Such clauses may have various functions. For example, a forfeiture clause may state that the landlord is not required to give the tenant any notice at all prior to filing eviction papers for nonpayment of rent. In that scenario, the tenant completely waives, or voluntarily relinquishes, the tenant’s right to notice. This results in the landlord being able to file the eviction without notifying the tenant.
Alternatively, instead of serving as a complete waiver, a forfeiture and notice clause may outline new notice terms. For instance, the clauses may state that the landlord must first provide a five-day written notice and demand that the tenant pay the rent due or vacate the premises, as opposed to the ten-day notice required by N.C. Gen. Stat. § 42-3.
Recap: How Long to Wait Before Filing Eviction Papers in North Carolina
If a tenant fails to make an exact and timely rent payment, the procedure surrounding the eviction will depend on the lease. Below is a quick recap of the considerations that must be taken into account when figuring out how and when to file eviction papers for nonpayment of rent:
- Does the lease allow for a grace period?
- If the answer to (1) is YES, then the landlord must wait out the terms of the grace period before taking any action.
- If the answer to (1) is NO, the landlord may take action the day after the rent is due.
- Does the lease have a forfeiture clause and a notice clause?
- If the answer to (2) is YES, then the clauses must be followed and the landlord must give the tenant any notice required by the lease.
- If the answer to (2) is NO, then the default rule applies and the landlord must give the tenant a demand for nonpayment of rent and a 10-day notice to pay or leave.
Resources on North Carolina Evictions and Landlord-Tenant Law
For an overview of landlord-tenant law and eviction rules and procedures, see the Renting and Evictions section of LawHelpNC.org, the Legal Aid of North Carolina (LANC) Landlord-Tenant brochure, and HUD.gov.
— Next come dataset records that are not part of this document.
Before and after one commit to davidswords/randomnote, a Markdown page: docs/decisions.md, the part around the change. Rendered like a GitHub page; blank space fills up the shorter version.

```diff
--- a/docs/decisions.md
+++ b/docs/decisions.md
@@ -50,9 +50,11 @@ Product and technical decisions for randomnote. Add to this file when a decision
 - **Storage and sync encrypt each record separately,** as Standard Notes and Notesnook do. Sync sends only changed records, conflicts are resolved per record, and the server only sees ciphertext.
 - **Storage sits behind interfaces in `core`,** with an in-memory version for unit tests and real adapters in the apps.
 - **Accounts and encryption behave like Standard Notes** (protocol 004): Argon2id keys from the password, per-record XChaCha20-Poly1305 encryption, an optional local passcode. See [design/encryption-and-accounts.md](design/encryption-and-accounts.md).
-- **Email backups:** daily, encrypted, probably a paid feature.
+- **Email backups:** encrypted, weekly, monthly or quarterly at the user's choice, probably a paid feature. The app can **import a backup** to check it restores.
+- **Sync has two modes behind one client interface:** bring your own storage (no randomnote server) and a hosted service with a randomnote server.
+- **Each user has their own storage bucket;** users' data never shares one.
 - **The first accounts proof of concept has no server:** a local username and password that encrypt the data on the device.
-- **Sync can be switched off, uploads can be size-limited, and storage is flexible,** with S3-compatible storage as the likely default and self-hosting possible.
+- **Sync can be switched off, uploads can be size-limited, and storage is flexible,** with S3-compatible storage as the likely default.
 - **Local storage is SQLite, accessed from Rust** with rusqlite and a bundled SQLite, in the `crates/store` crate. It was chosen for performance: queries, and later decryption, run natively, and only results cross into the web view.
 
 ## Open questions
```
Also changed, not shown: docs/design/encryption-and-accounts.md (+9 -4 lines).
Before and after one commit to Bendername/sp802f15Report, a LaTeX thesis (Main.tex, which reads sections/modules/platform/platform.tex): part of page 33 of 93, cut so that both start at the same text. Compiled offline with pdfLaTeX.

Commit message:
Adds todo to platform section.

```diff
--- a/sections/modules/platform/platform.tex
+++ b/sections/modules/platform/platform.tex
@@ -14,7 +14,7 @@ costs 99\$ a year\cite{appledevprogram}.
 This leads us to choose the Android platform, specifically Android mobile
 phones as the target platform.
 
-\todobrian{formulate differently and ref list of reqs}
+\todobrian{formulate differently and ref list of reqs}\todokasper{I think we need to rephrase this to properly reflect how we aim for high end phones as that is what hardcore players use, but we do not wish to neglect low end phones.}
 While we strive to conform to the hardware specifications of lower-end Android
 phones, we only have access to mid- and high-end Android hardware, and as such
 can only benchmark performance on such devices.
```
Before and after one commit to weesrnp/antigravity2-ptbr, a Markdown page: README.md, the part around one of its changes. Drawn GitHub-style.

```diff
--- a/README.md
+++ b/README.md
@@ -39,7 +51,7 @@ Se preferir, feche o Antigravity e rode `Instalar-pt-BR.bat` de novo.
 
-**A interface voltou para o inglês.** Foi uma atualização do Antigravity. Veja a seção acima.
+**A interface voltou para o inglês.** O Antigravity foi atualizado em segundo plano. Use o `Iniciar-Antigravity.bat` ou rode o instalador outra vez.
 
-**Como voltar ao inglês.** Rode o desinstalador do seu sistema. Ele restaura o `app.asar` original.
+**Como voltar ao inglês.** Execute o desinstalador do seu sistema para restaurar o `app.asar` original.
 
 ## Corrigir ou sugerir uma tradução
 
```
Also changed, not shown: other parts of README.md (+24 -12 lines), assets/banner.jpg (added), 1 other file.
To read the law itself, see Chapter 42: Landlord and Tenant of the North Carolina General Statutes. To find legal help to assist with an eviction, check out the list of North Carolina landlord-tenant attorneys in Nolo’s Lawyer Directory.